Start of Source data

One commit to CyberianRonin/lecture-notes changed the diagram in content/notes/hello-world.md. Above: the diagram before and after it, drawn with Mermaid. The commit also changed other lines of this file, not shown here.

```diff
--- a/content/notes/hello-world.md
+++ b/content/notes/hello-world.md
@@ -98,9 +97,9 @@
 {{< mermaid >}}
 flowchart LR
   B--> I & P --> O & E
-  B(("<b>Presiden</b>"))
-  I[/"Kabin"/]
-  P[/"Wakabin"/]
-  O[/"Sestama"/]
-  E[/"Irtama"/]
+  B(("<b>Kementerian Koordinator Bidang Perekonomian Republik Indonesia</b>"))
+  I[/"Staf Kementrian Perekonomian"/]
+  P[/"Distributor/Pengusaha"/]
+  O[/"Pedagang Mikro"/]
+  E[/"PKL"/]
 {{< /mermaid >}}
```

End of Source data

Task brief:
Every entry above must be reproduced exactly.

Result below:
One commit to CyberianRonin/lecture-notes changed the diagram in content/notes/hello-world.md. Above: the diagram before and after it, drawn with Mermaid. The commit also changed other lines of this file, not shown here.

```diff
--- a/content/notes/hello-world.md
+++ b/content/notes/hello-world.md
@@ -98,9 +97,9 @@
 {{< mermaid >}}
 flowchart LR
   B--> I & P --> O & E
-  B(("<b>Presiden</b>"))
-  I[/"Kabin"/]
-  P[/"Wakabin"/]
-  O[/"Sestama"/]
-  E[/"Irtama"/]
+  B(("<b>Kementerian Koordinator Bidang Perekonomian Republik Indonesia</b>"))
+  I[/"Staf Kementrian Perekonomian"/]
+  P[/"Distributor/Pengusaha"/]
+  O[/"Pedagang Mikro"/]
+  E[/"PKL"/]
 {{< /mermaid >}}
```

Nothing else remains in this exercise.